I would find it almost impossible to live off of minimum wage even in Massachusetts where we have one of the highest at $8.00 an hour. Ehrenreicht says that according to the Coalition for the Homeless, in 1998 it took an hourly wage of $8.89 to afford a one bedroom apartment. Costs of living have only gone up since 1998.

When you add children to the equation, it becomes necessary to work more than one job to make ends meet unless you want to live in the crowded (and many times full) homeless shelters. It then becomes necessary to provide for child care which isn’t cheap. Welfare would be an option but providing for two kids takes money and no matter what aid a mother gets, if she is earning minimum wage, food and basic needs will go unmet.

As much as it would be great for minimum wage to go up, small business owners are strapped already and raising wages would put some businesses under which would be counterproductive.

2 thoughts on “On (Not) Getting By in America

  1. This problem of not getting by in America seems absolutely ridiculous. A lot of the issues surrounding finances could be resolved if perhaps our government would institute more programs to aid struggling Americans as well as free classes on money management to less privileged people. Of course, “American priorities” might also need some adjustments as many are so used to luxury that basic needs of others have become less of concern for our country as a whole. Many need to be reminded that there is much we could go without, but simply choose not to. On the same note, I strongly believe that the standard of living should be the same for everyone, but just how we get there is the greatest challenge.

  2. I agree with both of you that the problem of living off a single minimum wage job (or even several) can be nearly impossible. However, increased government subsidy is not necessarily the answer either. The effect on small business of increasing the minimum wage is an easily and commonly used example of the potential negatives. But increasing government programs has a price tag. Progressive taxation could cover the budgeting problems but only if the legislation could pass.
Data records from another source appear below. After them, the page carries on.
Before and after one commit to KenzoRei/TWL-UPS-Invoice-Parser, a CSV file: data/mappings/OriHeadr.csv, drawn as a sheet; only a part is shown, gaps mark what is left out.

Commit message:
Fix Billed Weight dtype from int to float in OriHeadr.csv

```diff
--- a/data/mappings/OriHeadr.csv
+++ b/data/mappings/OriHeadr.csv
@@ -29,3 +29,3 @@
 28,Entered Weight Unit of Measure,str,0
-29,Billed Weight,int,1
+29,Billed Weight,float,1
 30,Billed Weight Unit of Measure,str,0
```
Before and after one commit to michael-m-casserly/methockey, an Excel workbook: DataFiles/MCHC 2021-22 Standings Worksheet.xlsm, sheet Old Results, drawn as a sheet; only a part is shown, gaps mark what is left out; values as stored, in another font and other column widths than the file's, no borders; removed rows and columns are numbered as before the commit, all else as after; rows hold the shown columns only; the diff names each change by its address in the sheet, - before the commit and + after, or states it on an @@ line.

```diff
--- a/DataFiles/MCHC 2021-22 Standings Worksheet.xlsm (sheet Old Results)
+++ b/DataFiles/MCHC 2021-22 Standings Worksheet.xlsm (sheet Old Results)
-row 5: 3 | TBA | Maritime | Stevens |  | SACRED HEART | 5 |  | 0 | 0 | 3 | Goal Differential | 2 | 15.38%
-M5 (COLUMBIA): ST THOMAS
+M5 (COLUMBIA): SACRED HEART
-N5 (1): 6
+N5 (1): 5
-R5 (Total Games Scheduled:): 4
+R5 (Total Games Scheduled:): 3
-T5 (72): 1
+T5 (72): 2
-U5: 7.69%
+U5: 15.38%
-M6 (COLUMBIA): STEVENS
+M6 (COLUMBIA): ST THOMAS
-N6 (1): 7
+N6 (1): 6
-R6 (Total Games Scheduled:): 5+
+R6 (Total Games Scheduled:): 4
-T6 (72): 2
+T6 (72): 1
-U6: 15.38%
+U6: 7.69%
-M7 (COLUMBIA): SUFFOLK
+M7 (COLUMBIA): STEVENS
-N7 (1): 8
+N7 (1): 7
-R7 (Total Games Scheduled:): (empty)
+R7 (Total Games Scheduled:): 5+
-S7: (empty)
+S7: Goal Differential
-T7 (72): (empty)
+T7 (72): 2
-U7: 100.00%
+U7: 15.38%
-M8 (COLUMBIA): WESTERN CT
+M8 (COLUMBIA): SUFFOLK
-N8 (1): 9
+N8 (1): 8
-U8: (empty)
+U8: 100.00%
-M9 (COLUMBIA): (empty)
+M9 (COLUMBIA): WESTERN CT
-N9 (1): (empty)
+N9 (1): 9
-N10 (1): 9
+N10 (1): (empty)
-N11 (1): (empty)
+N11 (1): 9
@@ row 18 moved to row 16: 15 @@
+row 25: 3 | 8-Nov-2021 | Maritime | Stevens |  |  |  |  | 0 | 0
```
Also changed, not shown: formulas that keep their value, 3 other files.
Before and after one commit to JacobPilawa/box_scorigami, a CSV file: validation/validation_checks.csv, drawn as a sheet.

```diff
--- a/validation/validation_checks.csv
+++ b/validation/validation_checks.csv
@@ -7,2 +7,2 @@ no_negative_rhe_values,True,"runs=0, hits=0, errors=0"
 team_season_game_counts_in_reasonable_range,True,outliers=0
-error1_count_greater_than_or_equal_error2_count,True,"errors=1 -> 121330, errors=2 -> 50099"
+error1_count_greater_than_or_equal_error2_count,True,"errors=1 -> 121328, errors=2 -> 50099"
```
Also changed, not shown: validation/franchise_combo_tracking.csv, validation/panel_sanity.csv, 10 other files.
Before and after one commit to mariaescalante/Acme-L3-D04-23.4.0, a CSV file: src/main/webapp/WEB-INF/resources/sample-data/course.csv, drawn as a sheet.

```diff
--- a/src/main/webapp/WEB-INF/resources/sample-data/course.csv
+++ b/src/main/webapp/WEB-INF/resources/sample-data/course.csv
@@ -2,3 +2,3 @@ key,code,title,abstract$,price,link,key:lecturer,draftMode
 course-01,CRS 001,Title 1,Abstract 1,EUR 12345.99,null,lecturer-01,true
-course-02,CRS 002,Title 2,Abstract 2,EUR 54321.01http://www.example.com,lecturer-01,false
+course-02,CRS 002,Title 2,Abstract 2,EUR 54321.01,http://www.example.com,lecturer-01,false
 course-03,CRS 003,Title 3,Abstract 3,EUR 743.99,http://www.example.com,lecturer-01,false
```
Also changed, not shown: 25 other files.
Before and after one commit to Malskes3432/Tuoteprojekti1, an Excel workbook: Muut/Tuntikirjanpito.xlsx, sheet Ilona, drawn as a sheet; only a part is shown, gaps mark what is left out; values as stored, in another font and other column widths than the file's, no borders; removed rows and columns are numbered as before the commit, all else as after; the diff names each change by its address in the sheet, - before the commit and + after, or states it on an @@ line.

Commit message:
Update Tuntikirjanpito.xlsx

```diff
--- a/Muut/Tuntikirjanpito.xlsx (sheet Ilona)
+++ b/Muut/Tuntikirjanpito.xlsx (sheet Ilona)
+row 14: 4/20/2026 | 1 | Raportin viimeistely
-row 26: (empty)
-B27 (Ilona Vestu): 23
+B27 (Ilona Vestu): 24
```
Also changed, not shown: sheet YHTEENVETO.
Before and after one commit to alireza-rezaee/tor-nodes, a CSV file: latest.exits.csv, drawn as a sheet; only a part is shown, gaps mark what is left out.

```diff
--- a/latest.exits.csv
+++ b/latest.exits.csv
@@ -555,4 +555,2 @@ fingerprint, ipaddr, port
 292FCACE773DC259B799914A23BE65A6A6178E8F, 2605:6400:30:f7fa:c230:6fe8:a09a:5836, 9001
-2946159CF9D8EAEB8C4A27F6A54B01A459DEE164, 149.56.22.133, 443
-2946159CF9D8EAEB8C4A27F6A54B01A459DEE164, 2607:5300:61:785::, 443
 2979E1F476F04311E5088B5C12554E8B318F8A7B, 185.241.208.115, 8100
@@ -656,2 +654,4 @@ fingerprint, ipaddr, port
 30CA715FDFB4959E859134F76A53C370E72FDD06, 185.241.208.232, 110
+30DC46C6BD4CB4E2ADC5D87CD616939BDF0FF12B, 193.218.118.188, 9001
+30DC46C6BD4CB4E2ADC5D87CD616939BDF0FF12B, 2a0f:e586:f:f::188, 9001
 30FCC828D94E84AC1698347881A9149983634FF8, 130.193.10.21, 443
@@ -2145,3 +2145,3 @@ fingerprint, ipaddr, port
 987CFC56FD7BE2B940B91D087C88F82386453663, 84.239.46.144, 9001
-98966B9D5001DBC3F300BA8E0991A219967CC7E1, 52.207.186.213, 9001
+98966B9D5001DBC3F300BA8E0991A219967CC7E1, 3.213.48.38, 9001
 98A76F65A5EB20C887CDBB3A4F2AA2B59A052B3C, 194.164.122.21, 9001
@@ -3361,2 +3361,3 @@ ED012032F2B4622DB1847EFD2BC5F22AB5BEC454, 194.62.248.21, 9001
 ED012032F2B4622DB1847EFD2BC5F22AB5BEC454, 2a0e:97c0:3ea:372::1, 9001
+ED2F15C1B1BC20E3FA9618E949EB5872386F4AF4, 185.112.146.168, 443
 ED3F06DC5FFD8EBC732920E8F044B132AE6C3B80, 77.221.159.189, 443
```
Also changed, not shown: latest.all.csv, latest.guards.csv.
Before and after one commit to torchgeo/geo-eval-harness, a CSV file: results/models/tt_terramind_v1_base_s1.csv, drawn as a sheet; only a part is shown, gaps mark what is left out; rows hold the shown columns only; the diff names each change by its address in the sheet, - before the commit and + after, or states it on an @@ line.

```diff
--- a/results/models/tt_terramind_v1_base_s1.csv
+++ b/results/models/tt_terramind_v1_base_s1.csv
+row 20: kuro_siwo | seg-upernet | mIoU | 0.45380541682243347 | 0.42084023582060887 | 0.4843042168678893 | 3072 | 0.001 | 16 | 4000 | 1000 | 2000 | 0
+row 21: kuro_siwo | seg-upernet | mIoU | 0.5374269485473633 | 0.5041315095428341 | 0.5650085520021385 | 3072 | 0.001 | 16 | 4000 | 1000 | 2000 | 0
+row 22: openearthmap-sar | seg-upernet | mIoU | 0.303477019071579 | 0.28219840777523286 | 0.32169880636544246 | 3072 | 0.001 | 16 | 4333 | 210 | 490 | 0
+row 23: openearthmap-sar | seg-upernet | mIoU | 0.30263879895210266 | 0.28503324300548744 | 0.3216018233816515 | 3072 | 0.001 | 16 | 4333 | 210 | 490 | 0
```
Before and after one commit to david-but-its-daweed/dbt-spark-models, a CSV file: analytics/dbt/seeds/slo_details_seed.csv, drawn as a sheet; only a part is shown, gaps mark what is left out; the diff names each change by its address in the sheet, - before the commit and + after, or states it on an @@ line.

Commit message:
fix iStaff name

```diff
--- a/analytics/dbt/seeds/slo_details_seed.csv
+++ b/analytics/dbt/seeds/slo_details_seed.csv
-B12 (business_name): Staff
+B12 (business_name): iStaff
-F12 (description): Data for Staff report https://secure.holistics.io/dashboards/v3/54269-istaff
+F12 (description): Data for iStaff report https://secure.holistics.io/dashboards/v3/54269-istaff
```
    Government programs have the appeal that they impersonalize the problem and eliminate any responsibility that a community may have in alleviating the problem. Community outreach and cooperative programs can go a long way towards supporting those most in need. While I am willing to pay higher taxes to support social welfare, I think if I truly believe in aid to low-income families, I must also be willing to contribute to local non-governmental programs that have similar goals.

Leave a Reply

Your email address will not be published. Required fields are marked *